DATA FOR THIS EXERCISE:
--- START ---

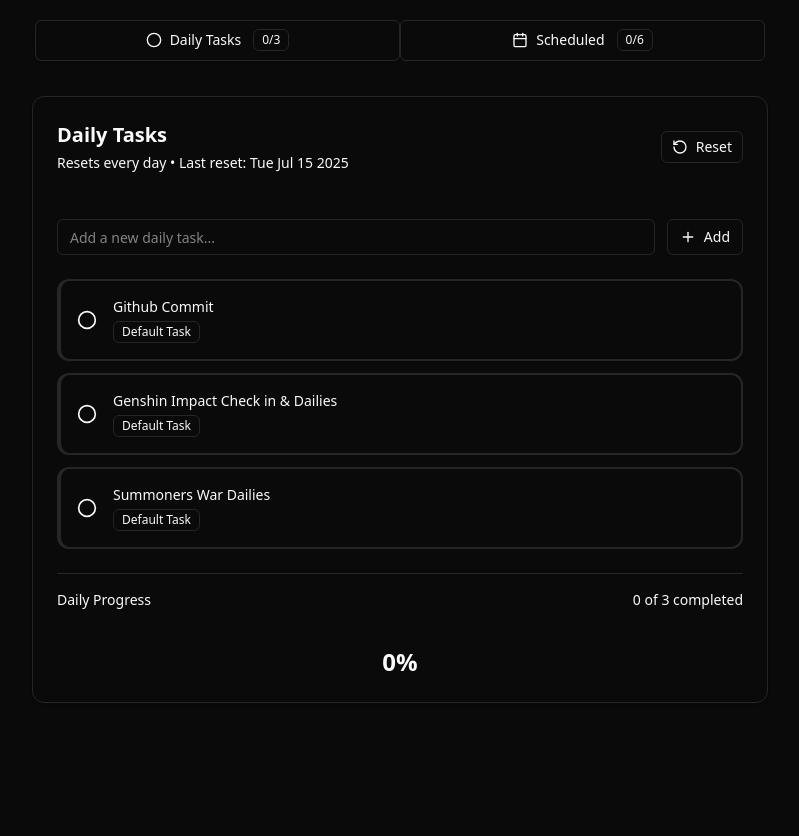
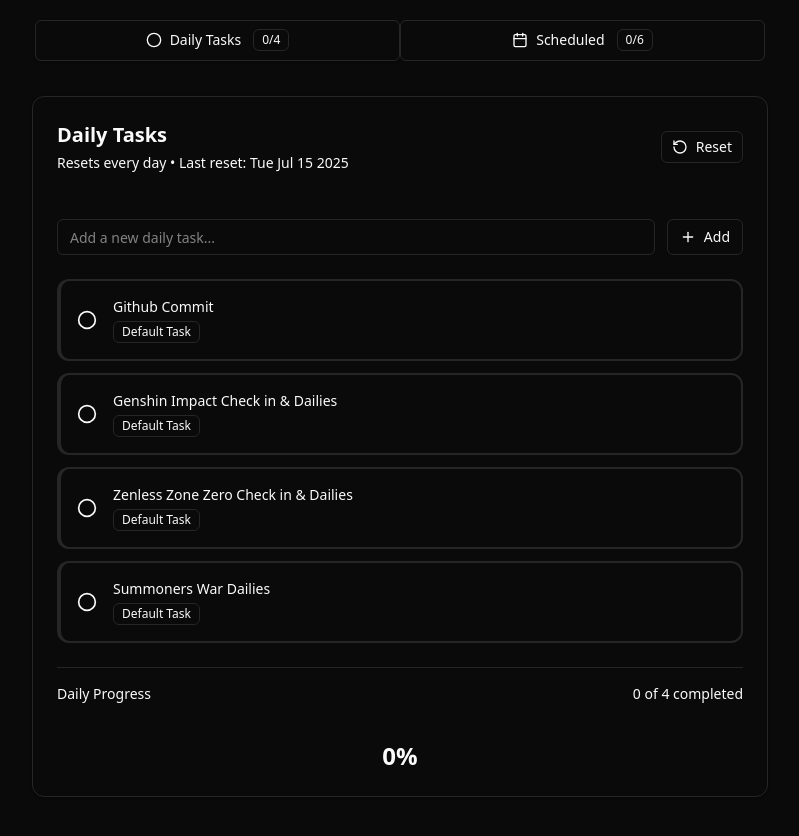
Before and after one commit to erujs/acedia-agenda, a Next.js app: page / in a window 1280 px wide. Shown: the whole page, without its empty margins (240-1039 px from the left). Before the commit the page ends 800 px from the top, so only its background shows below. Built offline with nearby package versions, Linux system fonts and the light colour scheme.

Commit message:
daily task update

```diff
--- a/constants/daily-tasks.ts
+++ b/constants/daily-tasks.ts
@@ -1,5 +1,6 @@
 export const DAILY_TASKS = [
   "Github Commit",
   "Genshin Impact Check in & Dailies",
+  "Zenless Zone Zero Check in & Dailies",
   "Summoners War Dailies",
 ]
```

--- END ---

TASK STATEMENT: Your answer must be the full listing, copied exactly, with no pictures in it.

ANSWER SPACE:
Before and after one commit to erujs/acedia-agenda, a Next.js app: page / in a window 1280 px wide. Shown: the whole page, without its empty margins (240-1039 px from the left). Before the commit the page ends 800 px from the top, so only its background shows below. Built offline with nearby package versions, Linux system fonts and the light colour scheme.

Commit message:
daily task update

```diff
--- a/constants/daily-tasks.ts
+++ b/constants/daily-tasks.ts
@@ -1,5 +1,6 @@
 export const DAILY_TASKS = [
   "Github Commit",
   "Genshin Impact Check in & Dailies",
+  "Zenless Zone Zero Check in & Dailies",
   "Summoners War Dailies",
 ]
```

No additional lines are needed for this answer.